He reminded me of one of those commuters who calls home every night to say: “I’m on the train.” This surprises no one, because the only surprise would be if the caller wasn’t on the train. It’s a holding call, an attempt to reach out and touch someone, a way to let people know you are alive. This, too, seemed to be what Mr Darling was trying to do. This statement was Alistair Darling ringing up all the taxpayers to say: “I’m on the train.”
So now you know: he’s on the train. All of us have a stake in this journey because Mr Darling has taken the liberty of “investing” £900 for each of us in Northern Rock. There are some who now believe that we may not get all our money back. Is Mr Darling among them? It was almost impossible to tell. The only thing for sure is that, in the interest of accuracy, Northern Rock now should be renamed Northern Hard Place.
Commuters everywhere will recognise the flat, non-emotional tone in Mr Darling’s voice. The journey is not going to plan. The Northern Hard Place express has been diverted to God knows where. There are the wrong sort of loans on the line. Mr Darling is sitting somewhere unknown (possibly near Crewe – it so often is). He’s weary and they’ve run out of even remotely edible sandwiches. He may be Chancellor but he has no control.
It is not a “quiet carriage”. Indeed, from what I heard yesterday, it was a “shouting carriage”. Right across from him was a man with jet-black hair who was being extremely rude. It was the Shadow Chancellor and Mr Darling sorely wished he would move. “This is a tale of incompetence and weak leadership!” cried George Osborne. “We have a Chancellor whose job is now on the line!”
Mr Darling sighed. He wanted to say “shush” but, because he is Chancellor, he cannot say something so easily understood. So instead he said: “I’m sorry that you aren’t able to put forward any constructive proposals.” He then settled back and tried to close his eyes but, because his eyebrows have a life of their own, this is always quite hard to do.

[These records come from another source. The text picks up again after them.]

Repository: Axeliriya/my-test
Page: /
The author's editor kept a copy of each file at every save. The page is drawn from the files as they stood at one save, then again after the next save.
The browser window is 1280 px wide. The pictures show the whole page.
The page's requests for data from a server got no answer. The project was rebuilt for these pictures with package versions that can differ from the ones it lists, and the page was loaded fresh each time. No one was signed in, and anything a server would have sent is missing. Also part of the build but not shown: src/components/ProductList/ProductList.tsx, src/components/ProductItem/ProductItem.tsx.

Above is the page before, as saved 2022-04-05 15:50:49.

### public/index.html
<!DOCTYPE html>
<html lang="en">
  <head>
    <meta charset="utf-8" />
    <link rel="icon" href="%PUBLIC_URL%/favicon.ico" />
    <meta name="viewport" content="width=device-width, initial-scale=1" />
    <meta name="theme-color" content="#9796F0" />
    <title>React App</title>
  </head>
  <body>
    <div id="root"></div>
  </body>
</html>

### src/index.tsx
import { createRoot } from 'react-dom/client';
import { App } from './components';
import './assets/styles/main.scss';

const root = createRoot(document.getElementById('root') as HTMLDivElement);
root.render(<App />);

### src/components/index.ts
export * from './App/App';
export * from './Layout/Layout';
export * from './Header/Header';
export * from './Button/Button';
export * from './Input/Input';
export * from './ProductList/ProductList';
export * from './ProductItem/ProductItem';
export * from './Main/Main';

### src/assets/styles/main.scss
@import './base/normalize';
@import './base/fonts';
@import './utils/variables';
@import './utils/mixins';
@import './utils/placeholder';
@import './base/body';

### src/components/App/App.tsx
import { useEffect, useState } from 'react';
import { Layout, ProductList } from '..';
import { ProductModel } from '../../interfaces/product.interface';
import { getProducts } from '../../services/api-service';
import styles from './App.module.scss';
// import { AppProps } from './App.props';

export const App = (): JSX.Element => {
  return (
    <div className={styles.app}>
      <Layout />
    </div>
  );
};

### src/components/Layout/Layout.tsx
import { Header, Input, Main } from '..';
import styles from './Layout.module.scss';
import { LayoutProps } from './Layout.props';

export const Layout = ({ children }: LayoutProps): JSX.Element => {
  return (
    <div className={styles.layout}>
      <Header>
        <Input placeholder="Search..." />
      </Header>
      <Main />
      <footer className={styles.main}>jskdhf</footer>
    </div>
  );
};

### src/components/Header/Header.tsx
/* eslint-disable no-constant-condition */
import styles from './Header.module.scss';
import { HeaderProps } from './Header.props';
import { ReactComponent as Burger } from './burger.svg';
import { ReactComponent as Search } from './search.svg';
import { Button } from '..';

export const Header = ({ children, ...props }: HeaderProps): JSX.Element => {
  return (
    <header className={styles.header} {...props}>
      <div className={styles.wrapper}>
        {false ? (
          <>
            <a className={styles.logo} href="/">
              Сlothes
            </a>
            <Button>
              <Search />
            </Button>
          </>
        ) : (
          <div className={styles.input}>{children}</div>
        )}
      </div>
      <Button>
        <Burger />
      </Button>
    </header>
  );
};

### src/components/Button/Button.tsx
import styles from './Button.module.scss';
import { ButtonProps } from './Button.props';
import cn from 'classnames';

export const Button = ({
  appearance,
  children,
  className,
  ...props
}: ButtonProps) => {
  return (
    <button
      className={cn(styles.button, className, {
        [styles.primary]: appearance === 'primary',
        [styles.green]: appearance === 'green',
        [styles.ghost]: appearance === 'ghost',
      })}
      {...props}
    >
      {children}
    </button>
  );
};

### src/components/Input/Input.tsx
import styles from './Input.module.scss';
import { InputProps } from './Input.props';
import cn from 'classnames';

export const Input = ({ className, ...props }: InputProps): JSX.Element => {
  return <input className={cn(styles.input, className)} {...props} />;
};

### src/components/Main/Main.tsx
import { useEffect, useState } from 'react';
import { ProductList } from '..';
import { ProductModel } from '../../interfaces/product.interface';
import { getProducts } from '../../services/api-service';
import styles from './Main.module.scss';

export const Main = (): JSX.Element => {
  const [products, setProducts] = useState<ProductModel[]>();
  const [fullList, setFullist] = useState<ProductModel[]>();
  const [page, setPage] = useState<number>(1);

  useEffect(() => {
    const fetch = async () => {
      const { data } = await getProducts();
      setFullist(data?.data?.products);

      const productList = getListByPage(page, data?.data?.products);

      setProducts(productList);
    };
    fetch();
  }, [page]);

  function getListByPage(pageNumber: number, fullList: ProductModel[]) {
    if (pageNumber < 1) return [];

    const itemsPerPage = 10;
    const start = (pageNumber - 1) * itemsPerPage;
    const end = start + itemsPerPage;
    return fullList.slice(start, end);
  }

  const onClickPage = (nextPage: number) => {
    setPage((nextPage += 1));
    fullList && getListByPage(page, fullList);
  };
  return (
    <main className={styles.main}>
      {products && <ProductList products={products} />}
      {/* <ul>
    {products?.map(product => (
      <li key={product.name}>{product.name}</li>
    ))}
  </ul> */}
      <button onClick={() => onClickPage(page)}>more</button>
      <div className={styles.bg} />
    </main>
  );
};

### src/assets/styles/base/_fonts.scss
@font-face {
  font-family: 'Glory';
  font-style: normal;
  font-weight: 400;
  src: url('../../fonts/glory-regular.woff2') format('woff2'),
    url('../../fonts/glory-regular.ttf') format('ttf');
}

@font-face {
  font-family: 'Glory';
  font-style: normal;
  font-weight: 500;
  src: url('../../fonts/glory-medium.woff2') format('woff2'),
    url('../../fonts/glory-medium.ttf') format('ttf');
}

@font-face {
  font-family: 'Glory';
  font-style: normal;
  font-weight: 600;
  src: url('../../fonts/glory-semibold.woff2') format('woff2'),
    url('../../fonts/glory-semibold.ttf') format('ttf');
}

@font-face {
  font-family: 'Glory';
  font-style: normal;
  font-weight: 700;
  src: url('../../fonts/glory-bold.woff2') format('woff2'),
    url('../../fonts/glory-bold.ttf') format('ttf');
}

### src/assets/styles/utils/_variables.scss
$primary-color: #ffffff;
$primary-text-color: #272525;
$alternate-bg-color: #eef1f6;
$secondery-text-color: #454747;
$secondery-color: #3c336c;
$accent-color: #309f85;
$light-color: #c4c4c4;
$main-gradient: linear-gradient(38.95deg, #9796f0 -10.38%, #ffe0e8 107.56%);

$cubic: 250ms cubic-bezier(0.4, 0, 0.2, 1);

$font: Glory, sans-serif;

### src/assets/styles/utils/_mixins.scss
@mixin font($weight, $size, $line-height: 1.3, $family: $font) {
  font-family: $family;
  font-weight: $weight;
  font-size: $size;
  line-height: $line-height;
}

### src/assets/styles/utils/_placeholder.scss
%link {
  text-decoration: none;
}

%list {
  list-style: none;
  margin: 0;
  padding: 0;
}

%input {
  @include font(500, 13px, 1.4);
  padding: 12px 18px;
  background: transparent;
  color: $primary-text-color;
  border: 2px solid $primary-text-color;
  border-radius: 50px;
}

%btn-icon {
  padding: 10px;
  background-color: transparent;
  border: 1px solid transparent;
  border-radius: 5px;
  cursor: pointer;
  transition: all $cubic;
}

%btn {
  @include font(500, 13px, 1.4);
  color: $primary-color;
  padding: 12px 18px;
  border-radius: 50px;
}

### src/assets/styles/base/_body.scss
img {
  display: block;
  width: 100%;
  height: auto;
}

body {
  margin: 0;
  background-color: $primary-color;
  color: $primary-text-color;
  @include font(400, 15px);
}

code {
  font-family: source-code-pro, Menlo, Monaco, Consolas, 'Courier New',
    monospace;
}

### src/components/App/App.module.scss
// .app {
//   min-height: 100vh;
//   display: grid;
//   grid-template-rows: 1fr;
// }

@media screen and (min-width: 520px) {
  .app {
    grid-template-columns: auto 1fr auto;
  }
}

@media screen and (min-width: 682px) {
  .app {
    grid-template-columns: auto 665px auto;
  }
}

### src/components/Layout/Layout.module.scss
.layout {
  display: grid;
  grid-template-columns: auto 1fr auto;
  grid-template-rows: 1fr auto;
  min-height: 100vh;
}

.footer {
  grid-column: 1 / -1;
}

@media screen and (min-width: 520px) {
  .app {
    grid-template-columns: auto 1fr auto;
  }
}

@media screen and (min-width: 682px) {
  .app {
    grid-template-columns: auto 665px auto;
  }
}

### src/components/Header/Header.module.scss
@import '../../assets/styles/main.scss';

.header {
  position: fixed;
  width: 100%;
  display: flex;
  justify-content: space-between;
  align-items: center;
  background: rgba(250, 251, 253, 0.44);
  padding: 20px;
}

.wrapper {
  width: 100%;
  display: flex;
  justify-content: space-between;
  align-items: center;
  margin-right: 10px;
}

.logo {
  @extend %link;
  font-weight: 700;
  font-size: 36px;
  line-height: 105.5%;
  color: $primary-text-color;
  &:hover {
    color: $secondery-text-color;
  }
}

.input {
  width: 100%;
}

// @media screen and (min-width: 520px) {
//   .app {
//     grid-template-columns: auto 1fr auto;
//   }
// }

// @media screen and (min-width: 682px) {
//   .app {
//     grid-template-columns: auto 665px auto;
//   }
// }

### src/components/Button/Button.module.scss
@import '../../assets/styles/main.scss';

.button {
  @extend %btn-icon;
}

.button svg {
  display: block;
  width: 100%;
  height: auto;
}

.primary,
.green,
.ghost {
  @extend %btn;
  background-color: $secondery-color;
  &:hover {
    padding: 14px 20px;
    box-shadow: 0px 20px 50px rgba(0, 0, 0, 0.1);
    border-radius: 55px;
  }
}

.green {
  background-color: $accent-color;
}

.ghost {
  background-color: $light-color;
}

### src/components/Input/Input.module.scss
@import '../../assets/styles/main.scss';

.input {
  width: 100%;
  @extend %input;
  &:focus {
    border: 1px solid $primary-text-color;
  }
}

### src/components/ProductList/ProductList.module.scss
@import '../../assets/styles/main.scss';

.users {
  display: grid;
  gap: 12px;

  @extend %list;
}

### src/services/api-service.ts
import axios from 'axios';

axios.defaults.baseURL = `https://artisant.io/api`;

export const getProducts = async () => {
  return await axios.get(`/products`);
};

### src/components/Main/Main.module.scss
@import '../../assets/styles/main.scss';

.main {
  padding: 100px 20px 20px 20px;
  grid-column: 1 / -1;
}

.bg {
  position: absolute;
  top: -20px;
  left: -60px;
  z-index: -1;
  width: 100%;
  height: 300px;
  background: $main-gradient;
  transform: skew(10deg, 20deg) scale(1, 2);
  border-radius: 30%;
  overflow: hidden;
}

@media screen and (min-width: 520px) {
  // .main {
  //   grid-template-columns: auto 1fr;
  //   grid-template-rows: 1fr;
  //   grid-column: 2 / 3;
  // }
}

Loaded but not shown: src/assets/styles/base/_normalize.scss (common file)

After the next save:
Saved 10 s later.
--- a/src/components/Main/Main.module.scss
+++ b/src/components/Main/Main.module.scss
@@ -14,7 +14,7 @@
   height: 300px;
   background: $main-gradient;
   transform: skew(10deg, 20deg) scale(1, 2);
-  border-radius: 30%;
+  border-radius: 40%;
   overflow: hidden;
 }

His reverie was interrupted by the nasal whine that is the voice of Vince Cable, the acting leader of the Lib Dems. “Tony Blair was criticised for providing £800 million for the Millennium Dome. In the last few weeks this Government has provided the equivalent of 30 Millennium Domes to this bank without even the prospect of a decent pop concert at the end of it,” Vince noted. Mr Darling’s face was set in stone now. How dare the Lib Dems accuse him of failing to organise a pop concert. He was dealing with Northern Rock, not Northern Rock Band. He couldn’t believe that everyone else on the train didn’t already know that.
The carriage was in chaos now, with everyone demanding he do something. Labour passengers (sorry, customers) wanted him to safeguard all Northern Rock jobs. Others wanted him to give details about that tiny £24 billion loan. It was all very tedious. In true commuter tradition, he said as little as possible. He wished that he had brought his iPod.
All this to be taken with a grain of piquant salt!!!